• **Directions for this task**
Tally every line below where "html" appears, then report the total alone.

Start of Data supplied

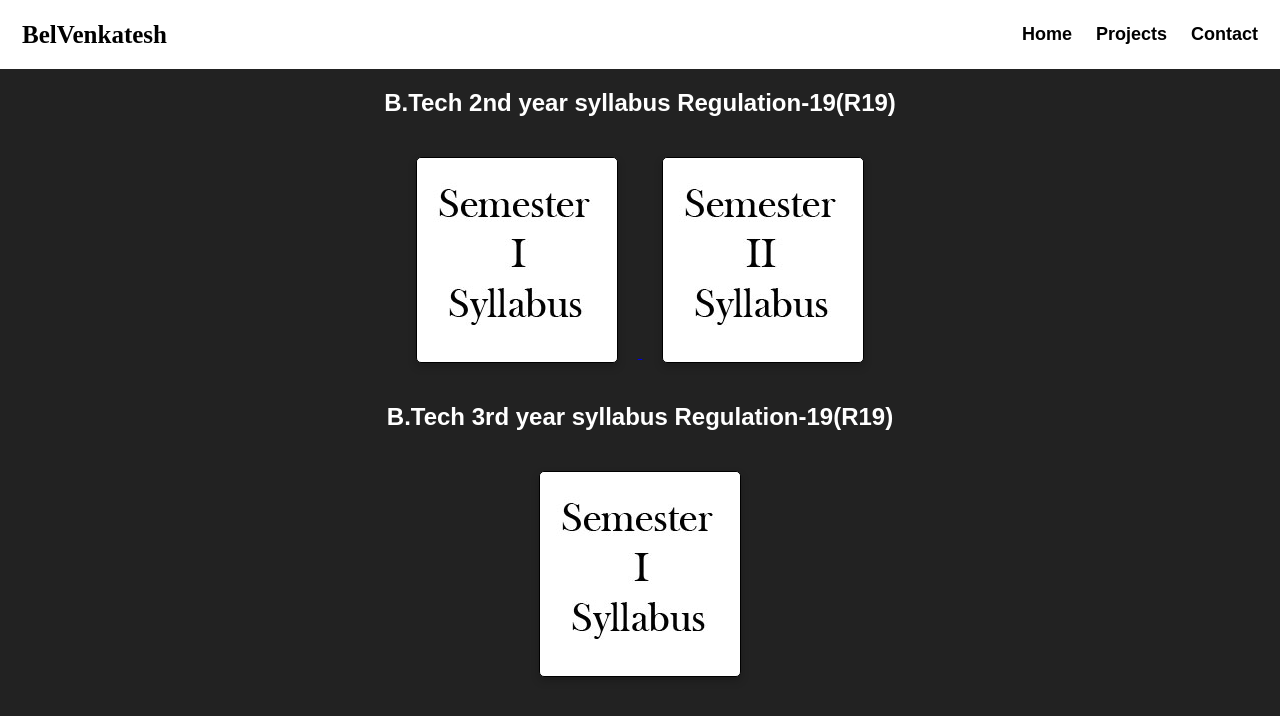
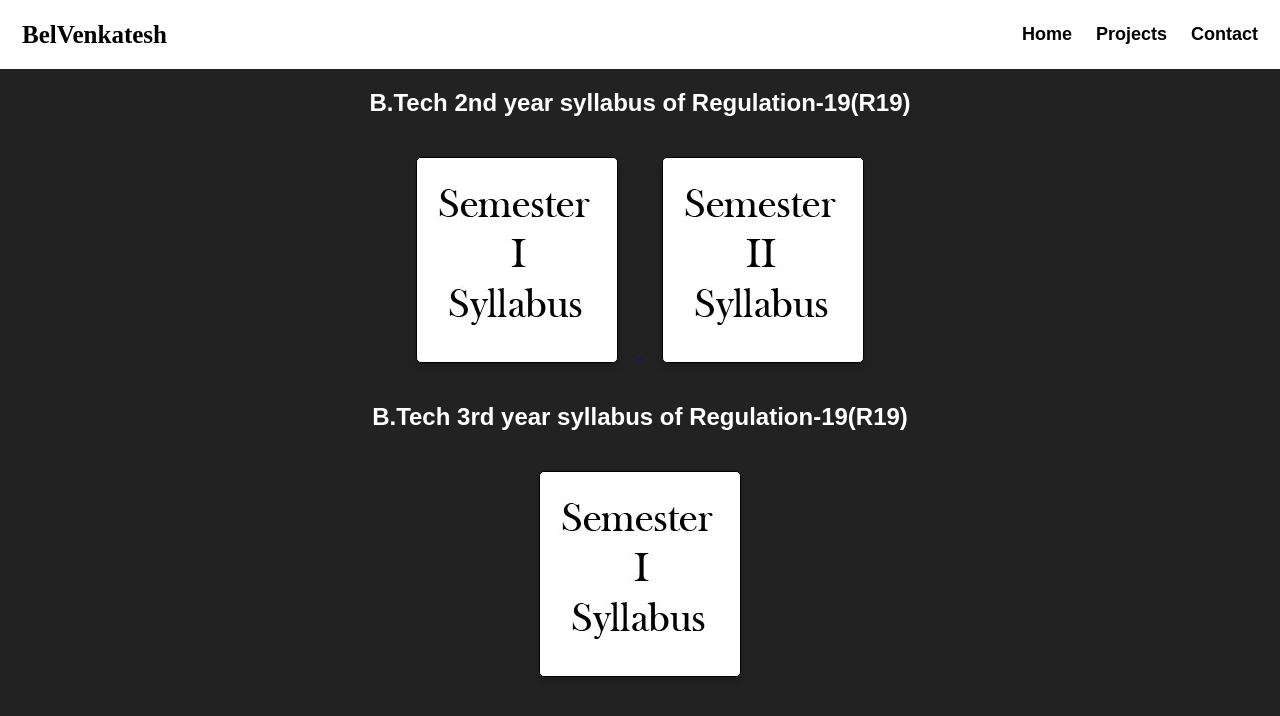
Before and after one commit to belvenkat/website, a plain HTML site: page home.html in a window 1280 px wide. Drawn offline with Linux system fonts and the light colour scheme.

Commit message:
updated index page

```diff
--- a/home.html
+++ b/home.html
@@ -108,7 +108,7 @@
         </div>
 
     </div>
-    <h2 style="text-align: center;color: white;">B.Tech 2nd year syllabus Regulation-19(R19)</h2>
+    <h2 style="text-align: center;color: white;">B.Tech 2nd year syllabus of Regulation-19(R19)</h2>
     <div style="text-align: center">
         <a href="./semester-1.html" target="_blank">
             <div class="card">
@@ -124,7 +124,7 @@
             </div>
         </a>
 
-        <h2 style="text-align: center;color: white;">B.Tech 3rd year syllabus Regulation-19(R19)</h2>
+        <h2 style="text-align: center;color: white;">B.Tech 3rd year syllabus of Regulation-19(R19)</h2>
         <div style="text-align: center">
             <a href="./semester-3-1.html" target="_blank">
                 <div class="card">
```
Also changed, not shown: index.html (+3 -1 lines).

End of Data supplied

• **Task solution**
6